═════ INPUT DATA

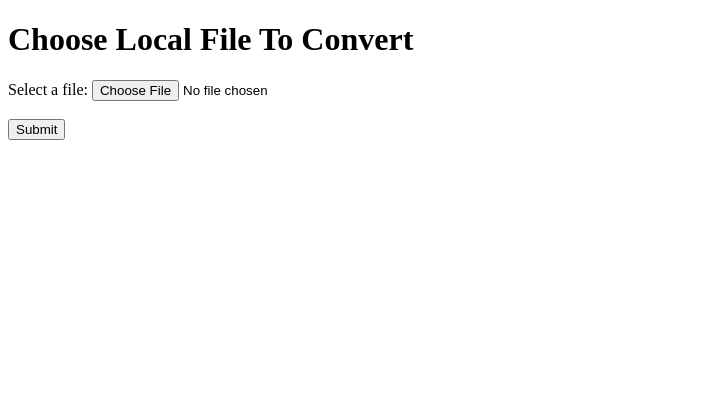
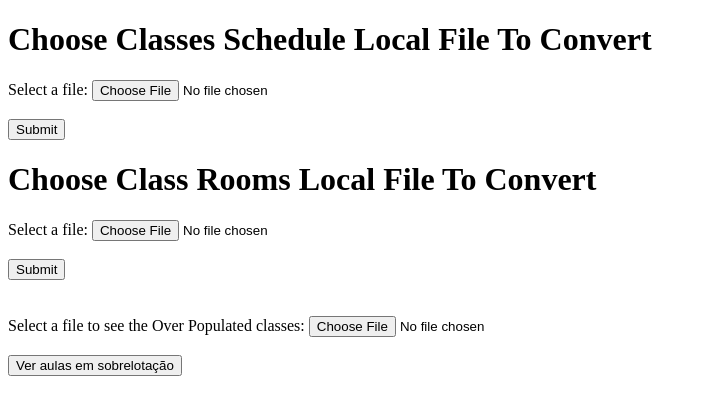
Before and after one commit to JoGui2014/projetoADSdjango, a Django app: page /calendario/ in a window 1280 px wide. Shown: the top 415 px of the page, without its empty margins (0-707 px from the left). Run offline with Django 4.2, Linux system fonts and the light colour scheme.

Commit message:
Sobrelotação feita

```diff
--- a/schedule/calendario/templates/calendario/homePage.html
+++ b/schedule/calendario/templates/calendario/homePage.html
@@ -4,12 +4,25 @@
 <title>Calendar</title>
 </head>
 <body>
-    <h1>Choose Local File To Convert</h1>
+    <h1>Choose Classes Schedule Local File To Convert</h1>
     <form action=" {% url 'calendario:convertView' %}" method="post" enctype="multipart/form-data">
         {% csrf_token %}
         <label for="uploaded_file">Select a file:</label>
         <input type="file" id="uploaded_file" name="uploaded_file"><br><br>
         <input type="submit" value="Submit" name="submeter">
     </form>
+    <h1>Choose Class Rooms Local File To Convert</h1>
+    <form action=" {% url 'calendario:class_rooms' %}" method="post" enctype="multipart/form-data">
+        {% csrf_token %}
+        <label for="class_rooms">Select a file:</label>
+        <input type="file" id="class_rooms" name="class_rooms"><br><br>
+        <input type="submit" value="Submit" name="submeter">
+    </form>
+    <form action=" {% url 'calendario:over_population' %}" method="post" enctype="multipart/form-data">
+        {% csrf_token %}
+        <br><br><label for="input_file">Select a file to see the Over Populated classes:</label>
+        <input type="file" id="input_file" name="input_file"><br><br>
+        <input type="submit" value="Ver aulas em sobrelotação" name="over_population">
+    </form>
 </body>
 </html>
--- a/schedule/calendario/urls.py
+++ b/schedule/calendario/urls.py
@@ -8,4 +8,6 @@ urlpatterns = [
     path('convertView/', views.convertView, name='convertView'),
     path('download_csv/<str:file_name>/', views.download_csv, name='download_csv'),
     path('download_json/<str:file_name>/', views.download_json, name='download_json'),
+    path('over_population/', views.over_population, name='over_population'),
+    path('class_rooms/', views.class_rooms, name='class_rooms'),
 ]
--- a/schedule/calendario/views.py
+++ b/schedule/calendario/views.py
@@ -135,77 +135,52 @@ app_name = 'src'
 #         except Exception as e:
 #             QMessageBox.critical(self, "Error", "Error saving file: " + str(e))
 #
-#     #Inês
-#     def over_population_button_clicked(self):
-#         input_file = self.input_file_text.text()
-#
-#         if ".json" in input_file:
-#             input_file = self.json_to_csv(self, input_file)
-#
-#         try:
-#             with self.get_input_stream(input_file) as input_stream:
-#                 csv_data = input_stream.read().decode("utf-8")
-#                 csv_data = [line.split(';') for line in csv_data.split('\n') if line]  # Convert CSV string to a list of lists
-#
-#                 if csv_data:
-#                     header_row = csv_data[0]
-#                     lotacao_index = -1  # Initialize with an invalid index
-#                     inscritos_index = -1  # Initialize with an invalid index
-#
-#                     # Find the index of the columns dynamically
-#                     for index, column_name in enumerate(header_row):
-#                         if "Lotação" in column_name:
-#                             lotacao_index = index
-#                         if "Inscritos no turno" in column_name:
-#                             inscritos_index = index
-#
-#                     if lotacao_index != -1 and inscritos_index != -1:
-#                         # Valid columns found, proceed with checking for overpopulation
-#
-#                         with open("overpopulated_classes.csv", "w", newline="", encoding="utf-8") as csv_file:
-#                             csv_writer = csv.writer(csv_file)
-#
-#                             # Write the header row to the output file
-#                             csv_writer.writerow(header_row)
-#
-#                             for row in csv_data[1:]:
-#                                 try:
-#                                     lotacao = int(row[lotacao_index])
-#                                     inscritos = int(row[inscritos_index])
-#                                     if isinstance(lotacao, int) and isinstance(inscritos, int):
-#                                         if inscritos > lotacao:
-#                                             print(row)
-#                                             csv_writer.writerow(row)
-#                                 except ValueError as e:
-#                                     pass
-#                         csv_file.close()
-#
-#         except Exception as e:
-#             QMessageBox.critical(self, "Error", "Error showing Over Population: " + str(e))
-#
-#         # Display a message indicating the process is complete
-#         QMessageBox.information(self, "Overpopulation Classes", "Overpopulated classes have been saved to 'overpopulated_classes.csv'.")
-#
-# if __name__ == '__main__':
-#     app = QApplication(sys.argv)
-#     ex = AppGUI()
-#     ex.show()
-#     sys.exit(app.exec_())
+#Inês
+def over_population(request):
+    if request.method == 'POST':
+        file = request.FILES.get('input_file')
 
+    if not file.name.endswith('.csv'):
+        return HttpResponse("Please upload a valid CSV file")
 
-# def convertView(request):
-#     print("ola1")
-#     if request.method == 'POST':
-#         uploaded_file = request.POST.get('uploaded_file')  # Add a hidden input field in your HTML form for this
-#         print("ola2")
-#
-#         # Instantiate the AppGUI class
-#         # aplicacao = AppGUI()
-#         print("ola3")
-#         app = AppGUI()
-#         app.convert_button_clicked(uploaded_file)
-#         print("ola4")
-#     return render(request, 'calendario/homePage.html')
+    try:
+        with file as input_stream:
+            csv_data = input_stream.read().decode("utf-8")
+            csv_data = [line.split(';') for line in csv_data.split('\n') if line]  # Convert CSV string to a list of lists
+
+            if csv_data:
+                lotacao_index = -1  # Initialize with an invalid index
+                inscritos_index = -1  # Initialize with an invalid index
+
+                header_row = csv_data[0]
+
+                # Find the index of the columns dynamically
+                for index, column_name in enumerate(header_row):
+                    if "Lotação" in column_name:
+                        lotacao_index = index
+                    if "Inscritos no turno" in column_name:
+                        inscritos_index = index
+
+                if lotacao_index != -1 and inscritos_index != -1:
+                    # Valid columns found, proceed with checking for overpopulation
+
+                    save_path = save_path = "C:\\Users\\inesc\\OneDrive - ISCTE-IUL\\Documentos\\Iscte\\Mestrado\\ADS\\projetoADSdjango\\schedule\\calendario\\static\\overpopulated_classes.csv"
+                    with open(save_path, "w", newline="", encoding="utf-8") as csv_file:
+                        csv_writer = csv.writer(csv_file)
+                        csv_writer.writerow(header_row)
+                        for row in csv_data[1:]:
+                            try:
+                                lotacao = int(row[lotacao_index])
+                                inscritos = int(row[inscritos_index])
+                                if isinstance(lotacao, int) and isinstance(inscritos, int):
+                                    if inscritos > lotacao:
+                                        print(row)
+                                        csv_writer.writerow(row)
+                            except ValueError as e:
+                                pass
+    except Exception as e:
+        return HttpResponse(str(e))
+    return render(request, 'calendario/homePage.html')
 
 def save_file(file_path, content):
     try:
@@ -322,7 +297,7 @@ def convertView(request):
                 file_path = csv_to_json(uploaded_file)
                 if file_path:
                     # Define the desired save path for the file
-                    save_path = "C:\\Users\\guiva\\OneDrive\\Documents\\ISCTE\\Primeiro ano Mestrado ISCTE\\ADS\\projetoADSdjango\\schedule\\calendario\\static\\ficheiroconvertidocsv.json"
+                    save_path = save_path = "C:\\Users\\inesc\\OneDrive - ISCTE-IUL\\Documentos\\Iscte\\Mestrado\\ADS\\projetoADSdjango\\schedule\\calendario\\static\\FicheiroConvertidoJson.json"
 
                     # Save the file using the save_file function
                     saved_file_path = save_file(save_path, file_path)
@@ -339,7 +314,7 @@ def convertView(request):
                         # return JsonResponse({"error": "Failed to save the file."})
             elif uploaded_file.name.endswith(".json"):
                 # Handle JSON to CSV conversion
-                save_path = "C:\\Users\\guiva\\OneDrive\\Documents\\ISCTE\\Primeiro ano Mestrado ISCTE\\ADS\\projetoADSdjango\\schedule\\calendario\\static\\ficheiroconvertidojson.csv"
+                save_path = "C:\\Users\\inesc\\OneDrive - ISCTE-IUL\\Documentos\\Iscte\\Mestrado\\ADS\\projetoADSdjango\\schedule\\calendario\\static\\FicheiroConvertidoCsv.csv"
                 file_path = json_to_csv(uploaded_file, save_path)
                 if file_path:
                     # Define the desired save path for the file
@@ -358,7 +333,8 @@ def convertView(request):
                         # return JsonResponse({"error": "Failed to save the file."})
                         return render(request, 'calendario/homePage.html')
 
-
+def class_rooms(request):
+    return render(request, 'calendario/homePage.html')
 
 def home(request):
     return render(request, 'calendario/homePage.html')
--- a/schedule/schedule/settings.py
+++ b/schedule/schedule/settings.py
@@ -31,7 +31,7 @@ ALLOWED_HOSTS = []
 # Application definition
 
 INSTALLED_APPS = [
-
+    'calendario',
     'django.contrib.admin',
     'django.contrib.auth',
     'django.contrib.contenttypes',
```
Also changed, not shown: schedule/calendario/static/ficheiroconvertidojson.csv (deleted), schedule/db.sqlite3, 1 other file.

══════════

A complete answer gives every line of the records holding "Mestrado".

+                    save_path = save_path = "C:\\Users\\inesc\\OneDrive - ISCTE-IUL\\Documentos\\Iscte\\Mestrado\\ADS\\projetoADSdjango\\schedule\\calendario\\static\\overpopulated_classes.csv"
-                    save_path = "C:\\Users\\guiva\\OneDrive\\Documents\\ISCTE\\Primeiro ano Mestrado ISCTE\\ADS\\projetoADSdjango\\schedule\\calendario\\static\\ficheiroconvertidocsv.json"
+                    save_path = save_path = "C:\\Users\\inesc\\OneDrive - ISCTE-IUL\\Documentos\\Iscte\\Mestrado\\ADS\\projetoADSdjango\\schedule\\calendario\\static\\FicheiroConvertidoJson.json"
-                save_path = "C:\\Users\\guiva\\OneDrive\\Documents\\ISCTE\\Primeiro ano Mestrado ISCTE\\ADS\\projetoADSdjango\\schedule\\calendario\\static\\ficheiroconvertidojson.csv"
+                save_path = "C:\\Users\\inesc\\OneDrive - ISCTE-IUL\\Documentos\\Iscte\\Mestrado\\ADS\\projetoADSdjango\\schedule\\calendario\\static\\FicheiroConvertidoCsv.csv"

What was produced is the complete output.